Marina Trost brought Katarina on board the project exactly 3 weeks after Sebastian, the director of Amaara. Whether it was about the film itself, plans for a book or healing cards: The three of them sat together throughout the process, planning, exchanging ideas and weaving magic together. During this time, ideas emerged that culminate in this film.
From the beginning, Marina knew that Katarina would be one of the people who would be essential in bringing the film to life and making it leap into the world. “Do you promise me that you will help it go out into the world?”. Katarina kept her promise.
What role did her work play in the making of the film? As a marketing expert, she arranged for post-production funding through a successful crowdfunding campaign and handled the appropriate media coverage.
During filming, she was closely involved in the post-production as Sebastian’s life partner. She assisted in the editing of the film and took care of the sound design of the film with him, which leads into a magical world through its fine composition.
An equally important part of her job was that of sound supervisor for the music. She was the person who knew which piece of music had what quality, where exactly it should be placed and how long it should be heard to create the maximum impact for the magical story of Amaara.
Katarina also found the perfect closing song for this cinematic gem: she discovered Laor Oman-Naharin and intuitively knew that her song “Agradeco” was going to be the ending of one of the films produced with Sebastian. Initially planned for another film, it became clear at the right moment that “Agradeco” would be a gift that would continue the song of the whales.
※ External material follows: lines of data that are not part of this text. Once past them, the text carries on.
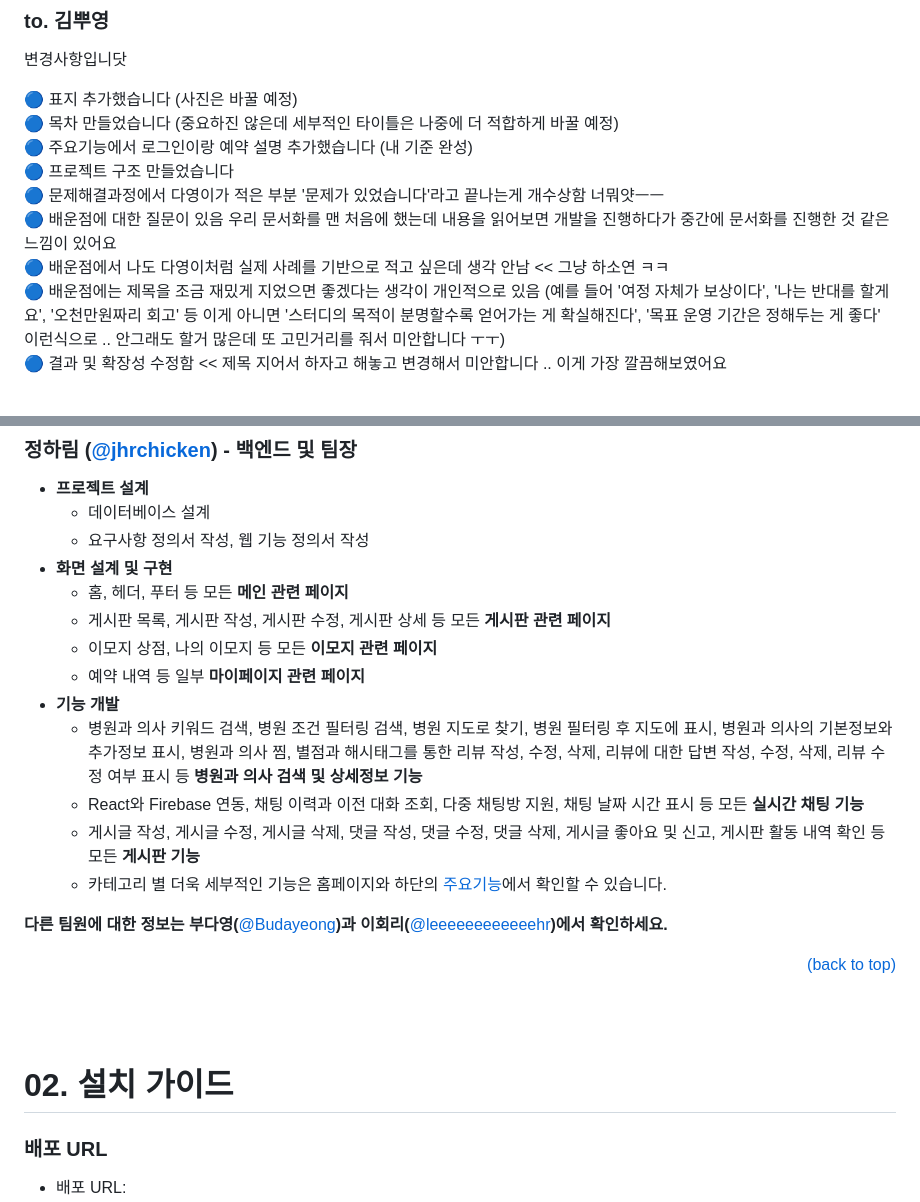
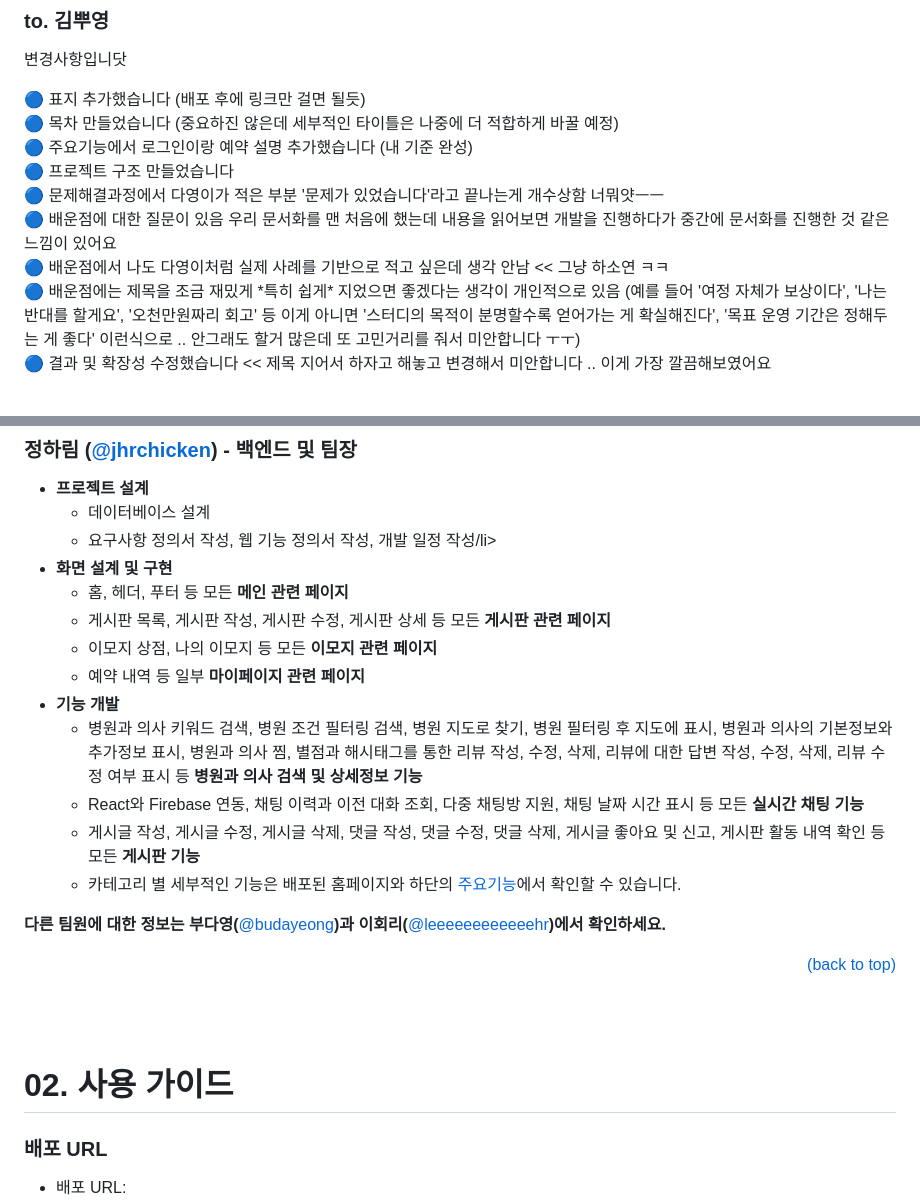
Before and after one commit to jhrchicken/DoctorViewWeb, a Markdown page: README.md, 2 parts joined by grey strips. Drawn GitHub-style.

```diff
--- a/README.md
+++ b/README.md
@@ -3,15 +3,15 @@
 ### to. 김뿌영
 변경사항입니닷
 
-🔵 표지 추가했습니다 (사진은 바꿀 예정)<br/>
+🔵 표지 추가했습니다 (배포 후에 링크만 걸면 될듯)<br/>
 🔵 목차 만들었습니다 (중요하진 않은데 세부적인 타이틀은 나중에 더 적합하게 바꿀 예정)<br/>
 🔵 주요기능에서 로그인이랑 예약 설명 추가했습니다 (내 기준 완성)<br/>
 🔵 프로젝트 구조 만들었습니다<br/>
 🔵 문제해결과정에서 다영이가 적은 부분 '문제가 있었습니다'라고 끝나는게 개수상함 너뭐얏ㅡㅡ<br/>
 🔵 배운점에 대한 질문이 있음 우리 문서화를 맨 처음에 했는데 내용을 읽어보면 개발을 진행하다가 중간에 문서화를 진행한 것 같은 느낌이 있어요<br/>
 🔵 배운점에서 나도 다영이처럼 실제 사례를 기반으로 적고 싶은데 생각 안남 << 그냥 하소연 ㅋㅋ<br/>
-🔵 배운점에는 제목을 조금 재밌게 지었으면 좋겠다는 생각이 개인적으로 있음 (예를 들어 '여정 자체가 보상이다', '나는 반대를 할게요', '오천만원짜리 회고' 등 이게 아니면 '스터디의 목적이 분명할수록 얻어가는 게 확실해진다', '목표 운영 기간은 정해두는 게 좋다' 이런식으로 .. 안그래도 할거 많은데 또 고민거리를 줘서 미안합니다 ㅜㅜ)<br/>
-🔵 결과 및 확장성 수정함 << 제목 지어서 하자고 해놓고 변경해서 미안합니다 .. 이게 가장 깔끔해보였어요
+🔵 배운점에는 제목을 조금 재밌게 \*특히 쉽게\* 지었으면 좋겠다는 생각이 개인적으로 있음 (예를 들어 '여정 자체가 보상이다', '나는 반대를 할게요', '오천만원짜리 회고' 등 이게 아니면 '스터디의 목적이 분명할수록 얻어가는 게 확실해진다', '목표 운영 기간은 정해두는 게 좋다' 이런식으로 .. 안그래도 할거 많은데 또 고민거리를 줘서 미안합니다 ㅜㅜ)<br/>
+🔵 결과 및 확장성 수정했습니다 << 제목 지어서 하자고 해놓고 변경해서 미안합니다 .. 이게 가장 깔끔해보였어요
 
 
 
@@ -128,7 +128,7 @@
     <b>프로젝트 설계</b>
     <ul>
       <li>데이터베이스 설계</li>
-      <li>요구사항 정의서 작성, 웹 기능 정의서 작성</li>
+      <li>요구사항 정의서 작성, 웹 기능 정의서 작성, 개발 일정 작성/li>
     </ul>
   </li>
   <li>
@@ -146,12 +146,12 @@
       <li>병원과 의사 키워드 검색, 병원 조건 필터링 검색, 병원 지도로 찾기, 병원 필터링 후 지도에 표시, 병원과 의사의 기본정보와 추가정보 표시, 병원과 의사 찜, 별점과 해시태그를 통한 리뷰 작성, 수정, 삭제, 리뷰에 대한 답변 작성, 수정, 삭제, 리뷰 수정 여부 표시 등 <b>병원과 의사 검색 및 상세정보 기능</b></li>
       <li>React와 Firebase 연동, 채팅 이력과 이전 대화 조회, 다중 채팅방 지원, 채팅 날짜 시간 표시 등 모든 <b>실시간 채팅 기능</b></li>
       <li>게시글 작성, 게시글 수정, 게시글 삭제, 댓글 작성, 댓글 수정, 댓글 삭제, 게시글 좋아요 및 신고, 게시판 활동 내역 확인 등 모든 <b>게시판 기능</b></li>
-      <li>카테고리 별 더욱 세부적인 기능은 홈페이지와 하단의 <a href="#5">주요기능</a>에서 확인할 수 있습니다.</li>
+      <li>카테고리 별 세부적인 기능은 배포된 홈페이지와 하단의 <a href="#5">주요기능</a>에서 확인할 수 있습니다.</li>
     </ul>
   </li>
 </ul>
 
-<b>다른 팀원에 대한 정보는 부다영(</b>[@Budayeong](https://github.com/Budayeong)<b>)과 이회리(</b>[@leeeeeeeeeeeehr](https://github.com/leeeeeeeeeeeehr)<b>)에서 확인하세요.</b>
+<b>다른 팀원에 대한 정보는 부다영(</b>[@budayeong](https://github.com/Budayeong)<b>)과 이회리(</b>[@leeeeeeeeeeeehr](https://github.com/leeeeeeeeeeeehr)<b>)에서 확인하세요.</b>
 
 <div align="right">
 
@@ -161,7 +161,7 @@
 
 <br/><br/>
 
-# <span id="2">02. 설치 가이드</span>
+# <span id="2">02. 사용 가이드</span>
 
 ### 배포 URL
 
```
Also changed, not shown: other parts of README.md (+14 -9 lines).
In addition to the music, Katarina also found the voice of the mother whale in Amaara: Anne Byrne from Ireland. She carries the audience through the film with her warm and motherly voice. Whether sound design, music or the voice-over, Katarina’s great talent is shown in the right decisions that have to do with music and sound and thus contribute significantly to the atmosphere of the film.